Most were in some kind of circle, and one was standing in the middle, on top of a big bucket. This Scout had a stick in their hand and it looked like they were using it to keep the others from hitting the bucket with a rubber ball. One of them threw the ball at the bucket, and the Scout in the middle whacked it away! A couple of others began chasing after it laughing and hollering. They all seemed excited, and Scouts in the circle were waving their arms like they wanted the one who retrieved the ball to pass it to them. The next thrower hit the bucket and took the place of the Scout with the stick. As the new person approached, they were invited to join the circle. They got into the action and even got to take a couple of shots at the bucket. It was fun. Before long, an older Scout stopped the game. Hit the Bucket
Everybody noisily went into the church, climbed some steps and entered the meeting room. There, inside, were some adults talking with one another. There were also some other older Scouts. One of the them was standing up front between two flags. Their uniform looked real neat. They seemed to be watching everybody as they entered, and also seemed to be waiting for something. When the Scouts were all in the room, the Scout in front held up three fingers of their right hand high above their head. Somehow, in a few seconds, the room got quiet. When it did, the Scout out front stretched both arms out from their sides, each pointing down at an angle. There was a scuffling as all the Scouts quietly and quickly formed into smaller groups. The whole troop was facing the Scout up front, in a half circle. The new person remained standing near the door, and soon, one of the older Scouts ushered them over to one of the smaller groups.
The Scout up front, led everyone in the Pledge of Allegiance and some kind of promise, which was followed by a series of brief announcements and directives. There was so much going on, the new person found it difficult to take it all in. Then, it seemed like everybody scattered. Before they knew it, the new person was sitting at a table across from the older Scout who had led them over to the smaller group. They introduced themself as their patrol leader, and began sharing some information about their patrol. A few minutes later, for a short time, the Scoutmaster joined them, and soon most all of the new person’s uneasiness disappeared. Their patrol leader continued sharing some new and interesting things, frequently referring to a book on the table between them.

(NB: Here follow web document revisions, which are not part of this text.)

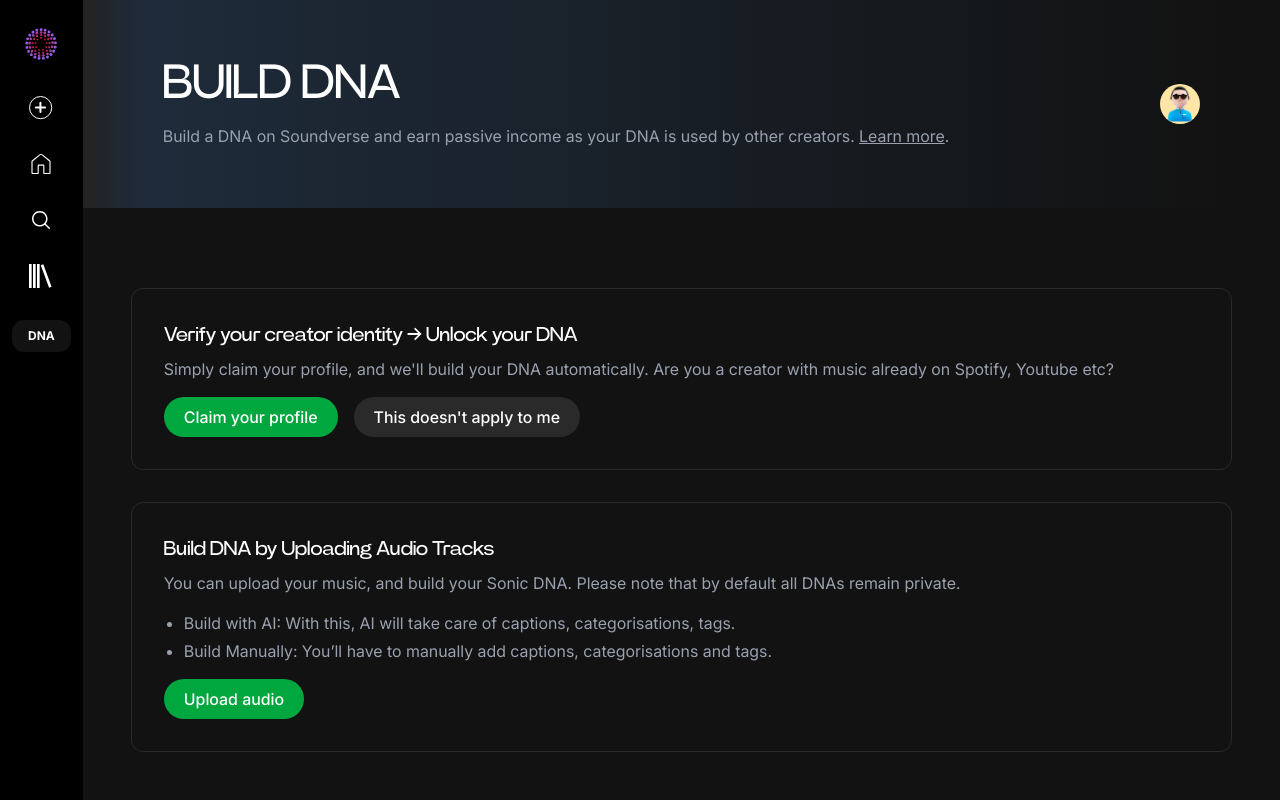
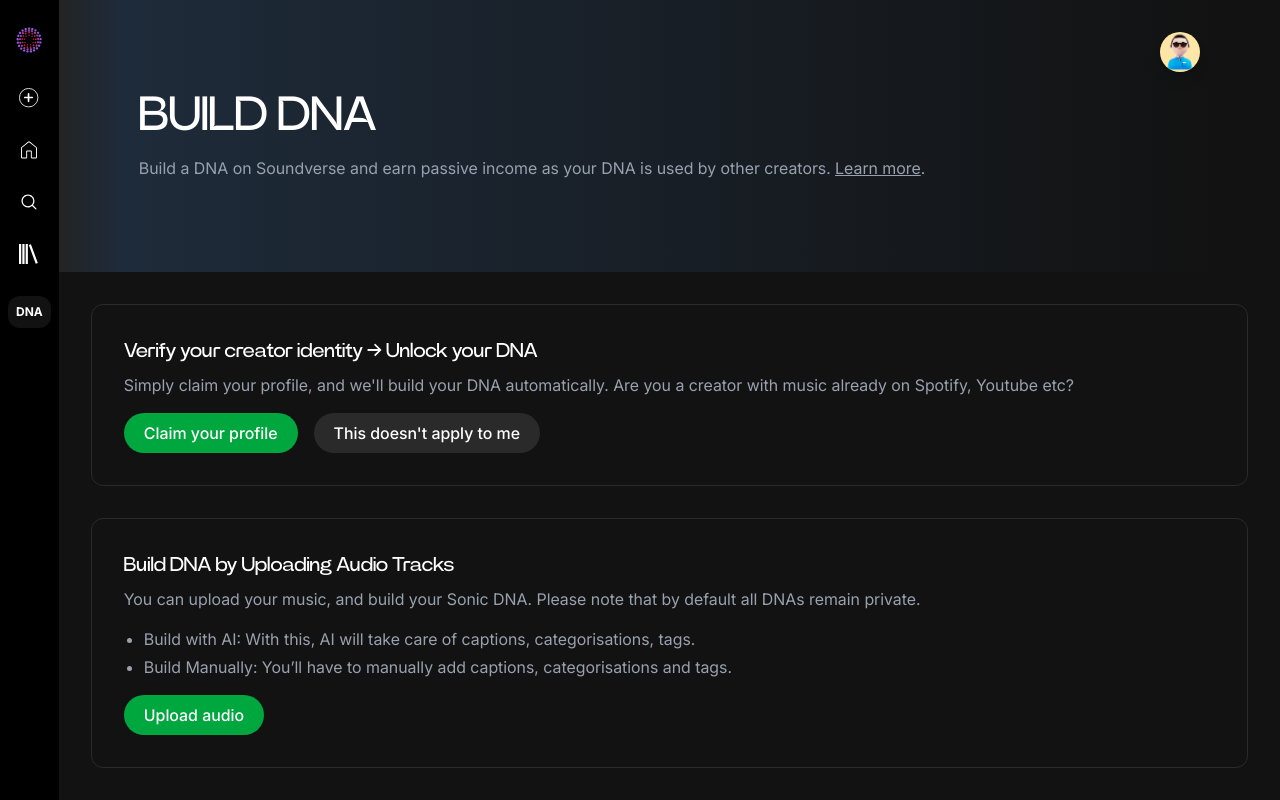
Before and after one commit to dilpreet579/soundverse-ai-dna-page, a Next.js app in the folder frontend/: page / in a window 1280 px wide. Built offline with nearby package versions, Linux system fonts and the light colour scheme.

Commit message:
improve ui in page 1

```diff
--- a/frontend/src/app/page.tsx
+++ b/frontend/src/app/page.tsx
@@ -7,9 +7,9 @@ export default function Home() {
     <main className="min-h-screen bg-black">
       <div className="flex bg-[#121212] text-white">
         <Sidebar />
-        <div className="flex flex-col gap-8 w-full">
+        <div className="flex flex-col w-full">
           <TopSection />
-          <div className="flex flex-col gap-8 p-6 md:p-12">
+          <div className="flex flex-col gap-8 p-4 sm:p-8">
             <CTACard
               title="Verify your creator identity → Unlock your DNA"
               description="Simply claim your profile, and we'll build your DNA automatically. Are you a creator with music already on Spotify, Youtube etc?"
--- a/frontend/src/components/Sidebar.tsx
+++ b/frontend/src/components/Sidebar.tsx
@@ -12,16 +12,16 @@ const navItems = [
 
 export default function Sidebar() {
   return (
-    <aside className="flex flex-col items-center py-6 px-3 bg-black min-h-screen">
+    <aside className="flex flex-col items-center py-6 px-2 bg-black min-h-screen">
       {/* Logo */}
-      <Image src="/logo.svg" alt="Logo" width={40} height={40} />
+      <Image src="/logo.svg" alt="Logo" width={32} height={32} />
 
       {/* Navigation */}
       <div className="flex flex-col gap-8 mt-8">
         {navItems.map((item, idx) => (
           <SidebarIcon key={idx} src={item.src} alt={item.alt} label={item.label} />
         ))}
-        <button className="bg-[#121212] text-white text-xs font-bold px-4 py-2 rounded-xl hover:bg-gray-700 transition mt-auto mb-4">
+        <button className="bg-[#121212] text-white text-xs font-bold px-2 py-2 rounded-xl hover:bg-gray-700 transition mt-auto mb-4">
           DNA
         </button>
       </div>
@@ -38,7 +38,7 @@ function SidebarIcon({ src, alt, label }: { src: string; alt: string; label: str
       onMouseEnter={() => setShowTooltip(true)}
       onMouseLeave={() => setShowTooltip(false)}
     >
-      <Image src={src} alt={alt} width={24} height={24} className="hover:opacity-80 transition" />
+      <Image src={src} alt={alt} width={20} height={20} className="hover:opacity-80 transition" />
 
       {/* Tooltip */}
       {showTooltip && (
--- a/frontend/src/components/TopSection.tsx
+++ b/frontend/src/components/TopSection.tsx
@@ -4,9 +4,19 @@ import Image from 'next/image'
 
 export default function TopSection() {
     return (
-        <div className="flex flex-1 items-center justify-between px-10 md:px-20" style={{
+        <div className="relative flex flex-1 items-center justify-between px-10 sm:px-20 py-10 sm:py-15" style={{
             backgroundImage: 'linear-gradient(to left, #121212 5%, #1E2B3A 95%, #232323 100%)',
           }}>
+            {/* Avatar at top right */}
+            <div className="absolute top-6 right-10 md:top-8 md:right-20 z-10">
+                <Image
+                    src="/avatar.png"
+                    alt="User avatar"
+                    width={40}
+                    height={40}
+                    className="rounded-full shadow-lg"
+                />
+            </div>
             <div>
                 <h1 className="text-3xl md:text-5xl font-light font-grotesk" style={{ fontFamily: 'Power Grotesk', fontWeight: 'normal' }}>
                     BUILD <span className="font-bold font-grotesk   " style={{ fontFamily: 'Power Grotesk', fontWeight: 'bold' }}>DNA</span>
@@ -17,16 +27,6 @@ export default function TopSection() {
                 </p>
             </div>
 
-            {/* Avatar - always visible */}
-            <div>
-                <Image
-                    src="/avatar.png"
-                    alt="User avatar"
-                    width={40}
-                    height={40}
-                    className="rounded-full"
-                />
-            </div>
         </div>
     )
 }
```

Before long, all the patrols were back and each assembled in what appeared to be their own portion of the room. The new person’s patrol leader seemed to know exactly what was happening, like they had some information that the rest of the patrol members didn’t. They went over some things that obviously interested everybody. The patrol members were enthusiastic and had a bunch of questions. Everyone seemed cheerful and satisfied, and soon one of the other older Scouts came by and told them it was time. The new person followed their patrol downstairs.
Outside, spread over one side of the grassy area, there were some long poles and ropes. On the other side were some orange cones. In the middle was the neat-looking older Scout, now identified as the senior patrol leader. Once again this older Scout seemed to be watching and waiting. As soon as the troop was gathered, the senior patrol leader silently got everyone’s attention, signaled for the patrols to form a half circle in front of him, and in a loud voice, explained what they were about to do. A whistle blew and each patrol hurried to carefully join together three of the poles into a triangular-shaped structure using three of the ropes. When ready, one patrol member climbed aboard the triangle and held on tightly. The rest of the patrol then lifted the triangle and carried it along with their patrol mate to an orange cone on the other side. There they all turned around and raced back to the starting line, accompanied by lots of yelling and cheering. It was quite a scene! When it was over, a whistle blew, and the senior patrol leader again held up three fingers. Instructions were given for each patrol to take apart their “A-frames,” carry the materials to the storage area, and then quickly head back up to the meeting room. A-Frame Chariot Race
Once upstairs, patrols again gathered in their troop half circle. The Scoutmaster was invited up front and told a short story, a closing ceremony was conducted, and the troop’s chaplain aide delivered a closing prayer. The meeting was over.
The new person’s mother was waiting for them in the parking lot. When asked how it went, they remarked that lots went on, that the time went by quickly, and that it was good.